Republican presidential candidate Donald Trump points to the crowd after speaking during a campaign event at the DoubleTree by Hilton Philadelphia Valley Forge in King of Prussia, Pa., on Tuesday November 01, 2016. (Photo by Jabin Botsford/The Washington Post)

KING OF PRUSSIA, Pa. — Republican presidential candidate Donald Trump vowed on Tuesday to summon Congress into a special session to end and replace the Affordable Care Act, as he portrayed the repeal of the contentious health-care law as a prime reason for voters to elect him.

In midday remarks in the battleground state of Pennsylvania, Trump went slightly beyond his previous promise to try to end the ACA, widely known as Obamacare, on the first day of a Trump administration. But his call for a special session puzzled many, as the current Congress is scheduled to reconvene after the election, and the new one will gavel in January, before Inauguration Day.

Trump did not, however, plow any new ground with the contours of his proposals to replace the 2010 law. He said that he would encourage Health Savings Accounts, allow insurers to sell policies across state lines and convert Medicaid from an entitlement program to a block grant to states — ideas long favored by GOP conservatives.

“People all across the country are devastated,” Trump said to a small invited audience gathered outside Philadelphia. “In many instances, their health-care costs are more than their mortgage costs or their rent, which by the way is a first in American history. This is particularly unfair to millennials and younger Americans, generally, who will be totally crushed by these massive health-care costs before they even get started on their journey through life.” He did not provide data to support his assertions.

The rare joint speech by Trump and his running mate, Indiana Gov. Mike Pence, was timed to coincide with the opening day of the fourth year's open-enrollment period for insurance marketplaces across the country created under the ACA. Obama administration officials have predicted that 13.8 million people will sign up for health plans by the time the enrollment season ends three months from now — about 1 million more than a year ago.  

Federal health officials last week announced insurance prices for 2017 that reflected what had become clear piece by piece: With some major insurance companies dropping out of ACA exchanges in many states, insurance premiums are tending to rise, and the average number of insurers selling plans to marketplace customers in their area is tending to decrease. For the 38 states relying on HealthCare.gov, the federal exchange, premium rates for the coming year are increasing, on average, by 25 percent for a significant group of midlevel “silver” plans that are the basis of federal ACA subsidies.

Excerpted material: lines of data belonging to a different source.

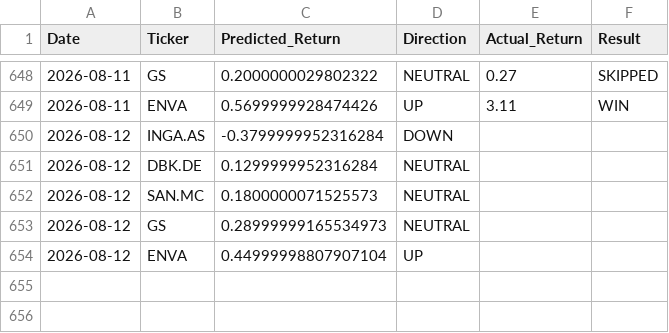
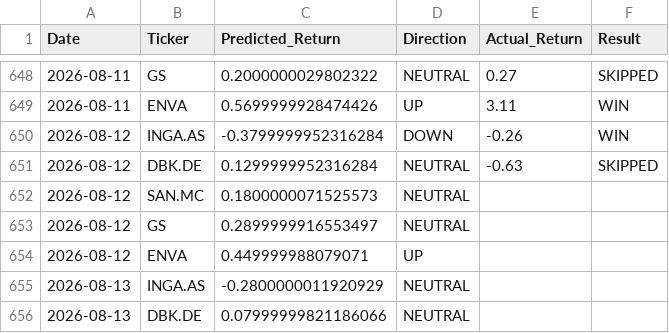
Before and after one commit to dimos-xe/stock-prediction-bot, a CSV file: history.csv, drawn as a sheet; only a part is shown, gaps mark what is left out.

Commit message:
📈 Update EU prediction history [skip ci]

```diff
--- a/history.csv
+++ b/history.csv
@@ -649,6 +649,8 @@ Date,Ticker,Predicted_Return,Direction,Actual_Return,Result
 2026-08-11,ENVA,0.5699999928474426,UP,3.11,WIN
-2026-08-12,INGA.AS,-0.3799999952316284,DOWN,,
-2026-08-12,DBK.DE,0.1299999952316284,NEUTRAL,,
+2026-08-12,INGA.AS,-0.3799999952316284,DOWN,-0.26,WIN
+2026-08-12,DBK.DE,0.1299999952316284,NEUTRAL,-0.63,SKIPPED
 2026-08-12,SAN.MC,0.1800000071525573,NEUTRAL,,
-2026-08-12,GS,0.28999999165534973,NEUTRAL,,
-2026-08-12,ENVA,0.44999998807907104,UP,,
+2026-08-12,GS,0.2899999916553497,NEUTRAL,,
+2026-08-12,ENVA,0.449999988079071,UP,,
+2026-08-13,INGA.AS,-0.2800000011920929,NEUTRAL,,
+2026-08-13,DBK.DE,0.07999999821186066,NEUTRAL,,
```
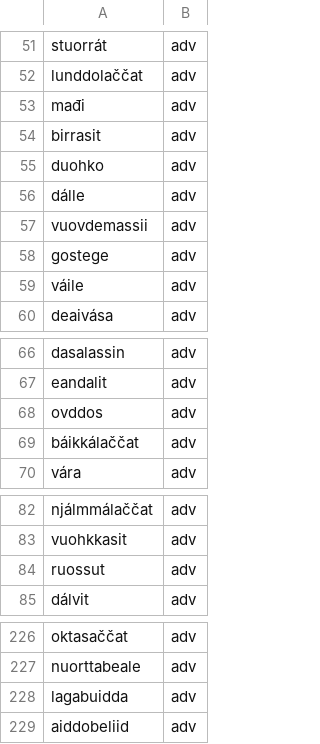
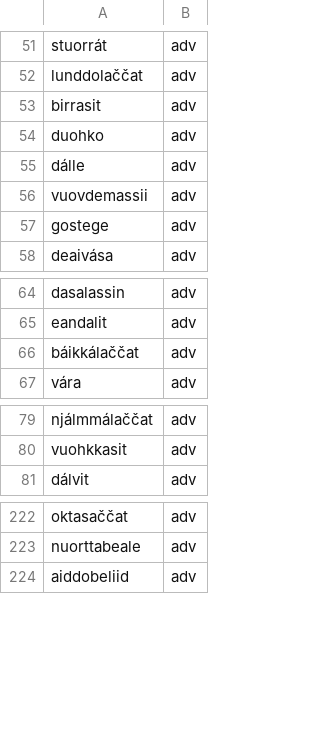
Before and after one commit to giellalt/dict-sme-nob, a CSV file: inc/news1056/news.1056.missing_advs.csv, drawn as a sheet; only a part is shown, gaps mark what is left out; the diff covers the shown part only.

```diff
--- a/inc/news1056/news.1056.missing_advs.csv
+++ b/inc/news1056/news.1056.missing_advs.csv
@@ -52,3 +52,2 @@ stuorrát	adv
 lunddolaččat	adv	
-mađi	adv	
 birrasit	adv	
@@ -58,3 +57,2 @@ vuovdemassii	adv
 gostege	adv	
-váile	adv	
 deaivása	adv	
@@ -67,3 +65,2 @@ dasalassin	adv
 eandalit	adv	
-ovddos	adv	
 báikkálaččat	adv	
@@ -83,3 +80,2 @@ njálmmálaččat	adv
 vuohkkasit	adv	
-ruossut	adv	
 dálvit	adv	
@@ -227,3 +223,2 @@ oktasaččat	adv
 nuorttabeale	adv	
-lagabuidda	adv	
 aiddobeliid	adv	
```
Also changed, not shown: 4 removed rows elsewhere in this file, inc/news1056/news.1056.missing_adjs.csv, inc/news1056/news.1056.missing_nouns.csv, 1 other file.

According to an analysis by the Health and Human Services department, most customers buying ACA coverage — intended for people who cannot get affordable health benefits through a job — will be cushioned from the effects of the rising prices by the tax credits under the law. With about 85 percent qualifying for those subsidies, more that three-fourths of ACA customers will be able to find a health plan for which they will pay no more than $100 a month in premiums.

“This year, the vast majority of consumers will qualify for tax credits that help keep coverage affordable, and it’s easier than ever to shop around and compare options,” HHS Secretary Sylvia Mathews Burwell said on Tuesday, as she spent the day giving radio and television interviews in targeted markets to draw attention to the start of the enrollment period.

That comforting portrayal contrasted markedly with the alarmist characterizations by Trump and Pence. “If we don’t repeal and replace Obamacare, we will destroy health care in America,” Trump said, saying that rescinding it “is one of the single most important reasons why we must win on Nov. 8.” Still, Trump dedicated only about five minutes to the topic in a roughly 20-minute speech.

Speaking just before the candidate at the top of the ticket, Pence said: “Families will be pummeled with unprecedented sticker shock.”

Trump also said of his opponent, Democrat Hillary Clinton, “she wants to put the government totally in charge of health care in America.” His assertion goes far beyond Clinton's position. She endorses the ACA, which relies on private insurers in the marketplaces created under the law. She wants to make a variety of changes to the statute, including allowing people 55 and older to buy into Medicare and permitting states to choose to create a government-administered alternative to private insurers in the marketplaces.

Trump said, too, that ACA insurance premiums will increase by 60 percent next year in Pennsylvania. In contrast, the HHS analysis predicts that, taking subsidies into account, 75 percent of insurers will be able to pay $100 or less for monthly premiums.

The event was held in a hotel ballroom near a mall in this town in the Philadelphia suburbs, not far from Valley Forge, the military encampment where the American Continental Army spent a painful winter during the nation's war for independence. Pence said the campaign selected the location because Valley Forge was “a turning point in the Revolutionary War.”

The event had more of a Pence vibe than a Trump one. Before the candidates arrived, soft jazz played as a few hundred guests, many of whom work in the health-care industry, mingled. Half a dozen Republican members of Congress took turns addressing the small crowd and denouncing the Affordable Care Act. Trump, who has been at odds with party leaders lately, repeatedly called on voters to elect Republicans to the House and Senate, in addition to the White House.

Goldstein reported from Washington. Sean Sullivan and Paul Kane contributed to this report.